Multitasking is becoming one of those essential skills employers look for on a resume, but it’s a misleading term. While technically, it means doing more than one thing at the same time, what you’re really saying when you list multitasking as a skill is that you’re organized enough to keep track of more than one thing at the same time.
Nobody can really do two things at the exact same time and give each thing enough attention to do a superior job, but if you’re organized, you can manage more than one thing at a time which leads to not only meeting deadlines, but delivering quality materials. So, ultimately, the skill to hone for better success is organization.
How to stay organized
First you have to decide your method for organization - where will all your responsibilities, appointments, and action items live? For some, everything goes into an app, others use spreadsheets like they’re going out of style, and one can’t ignore the benefits of having a physical organizer. Regardless of medium, it’s essential to write everything down somewhere.
Once you’ve selected your medium for keeping track (or mediums) you need to come up with a plan for how you enter in specific types of information. You want to be able to review your daily list of items quickly and easily, so appointments might be written in differently than to-do items or simple reminders. Be consistent in your organization to ensure you stay on top of everything.
Don’t be afraid of being redundant. It’s okay to write the same thing down in more than one place if it will help you remember to do that thing. I’m always worried about being late to appointments, but by having both a virtual calendar and written appointment reminders, I make it where I need to be when I need to be there. I’ve found the more times I write something down, the more likely I am to remember it on my own.
How I stay organized
I am not a one-medium woman when it comes to organization. I use everything I can to keep track of both personal and professional items in order to stay on top of projects, appointments, events, and deadlines. Working like this enables me to plan out my responsibilities in a way that decreases my stress levels and typically allows me to deliver content a day or more before deadline. Here’s what I most often use:
- Physical Organizer - for my day-to-day action items, I use a planner with a weekly layout where I can write everything down. I also add appointments in here for a second look.
- Digital Calendar - all meetings, events, and appointments go in here. I like that I can enter in items quickly, easily, and go as far in advance as I need to. It’s also easy to put in a reoccurring event. The reminders that pop up on my phone and computer are helpful as well.
- Spreadsheets - these come in handy when tracking something over time that gets done in stages. For me, each writing assignment I receive as a freelance content creator goes into a spreadsheet along with the rate and the due date. I track time in this spreadsheet as well as when a draft has been submitted and when an item is final. I also use this spreadsheet to note when I send an invoice and when I get paid. This allows me to have more than one open project at a time since I always have a quick way to check in on assignments.
- Bulleted Lists - while this is a great way to stay organized in the short term, it’s something you'd only want to use where you’re crossing things off a list constantly. I currently use this as a way to stay on top of a monthly communications plan I create and manage for my son’s preschool. I know to review it each day and can quickly take care of any necessary action items before moving on to more time-consuming needs.

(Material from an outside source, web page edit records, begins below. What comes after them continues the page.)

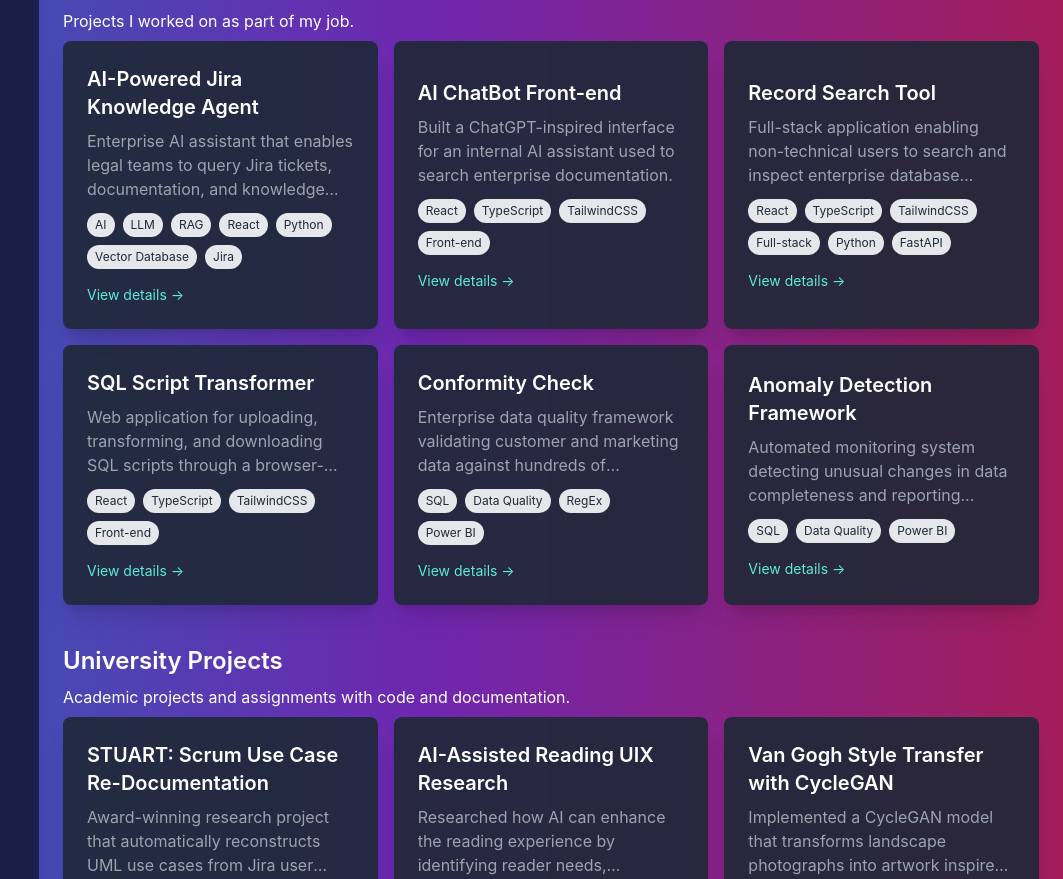
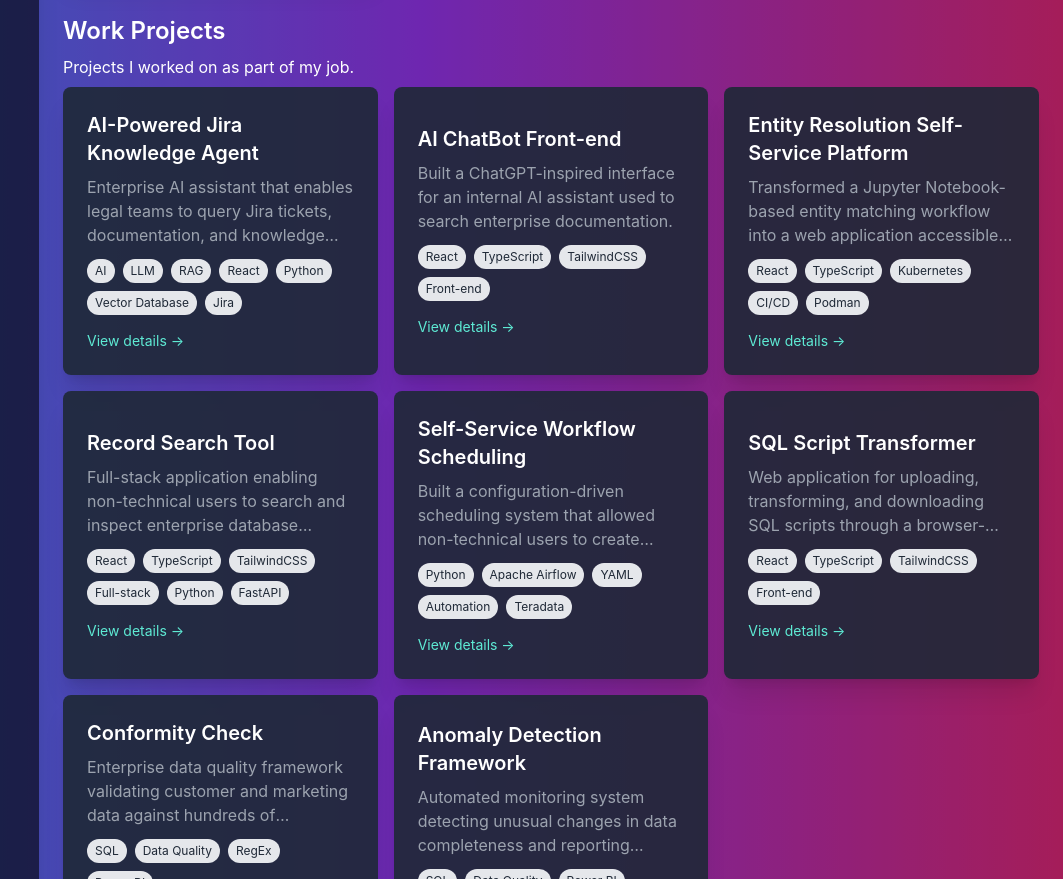
Before and after one commit to alexandrasky/alexandrasky.github.io, a React (Create React App) app: page / in a window 1280 px wide. Shown: the part 1595-2474 px from the top of the page, without its empty margins (217-1280 px from the left). Built offline with nearby package versions, Linux system fonts and the light colour scheme.

Commit message:
added er and airflow projects

```diff
--- a/src/data/projects.ts
+++ b/src/data/projects.ts
@@ -151,6 +151,35 @@ export const projects: Project[] = [
   },
 
   {
+    title: "Entity Resolution Self-Service Platform",
+
+    description:
+      "Transformed a Jupyter Notebook-based entity matching workflow into a web application accessible to non-technical users.",
+
+    longDescription:
+      "Developed the frontend of a web application that operationalized an existing entity resolution workflow previously executed through Jupyter Notebooks. The solution enabled business users to perform entity matching without installing Python environments or interacting with notebook code. Built using React and TypeScript, containerized with Podman, and deployed to Kubernetes through CI/CD pipelines.",
+
+    tags: [
+      "React",
+      "TypeScript",
+      "Kubernetes",
+      "CI/CD",
+      "Podman"
+    ],
+
+    type: "work",
+
+    highlights: [
+      "Modernized a notebook-based entity matching workflow",
+      "Enabled self-service access for non-technical users",
+      "Built with React and TypeScript",
+      "Containerized using Podman",
+      "Deployed via CI/CD pipelines",
+      "Hosted on Kubernetes"
+    ]
+  },
+
+  {
     title: "Record Search Tool",
     description:
       "Full-stack application enabling non-technical users to search and inspect enterprise database records without SQL.",
@@ -171,6 +200,35 @@ export const projects: Project[] = [
       "Designed for non-technical users",
       "Reduced dependency on manual SQL queries",
     ],
+  },
+
+  {
+    title: "Self-Service Workflow Scheduling",
+
+    description:
+      "Built a configuration-driven scheduling system that allowed non-technical users to create Apache Airflow workflows without writing Python code.",
+
+    longDescription:
+      "Developed a framework that generates Apache Airflow DAGs from YAML configuration files, allowing users to schedule Teradata processes without needing knowledge of Python or Airflow internals. The project was inspired by an existing PostgreSQL-based implementation and required analyzing legacy code, understanding internal scheduling infrastructure, and adapting the solution for Teradata workloads. By moving workflow definitions into configuration files, the solution made process scheduling accessible to a broader range of team members while reducing dependency on developers.",
+
+    tags: [
+      "Python",
+      "Apache Airflow",
+      "YAML",
+      "Automation",
+      "Teradata"
+    ],
+
+    type: "work",
+
+    highlights: [
+      "Generated Airflow DAGs from YAML configuration",
+      "Enabled non-technical users to schedule processes",
+      "Adapted an existing PostgreSQL solution for Teradata",
+      "Worked with legacy scheduling infrastructure",
+      "Reduced dependency on Python knowledge",
+      "Improved accessibility of workflow automation"
+    ]
   },
 
   {
```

Your value as an employee whether you work full-time, part-time, or freelance is in your ability to complete projects to the specifications provided on time. You also need to be an efficient worker, willing to do more rather than less to stand out. Being organized enough to take on more than one thing at a time illustrates all the above skills and makes you a true multitasker in today’s professional environment.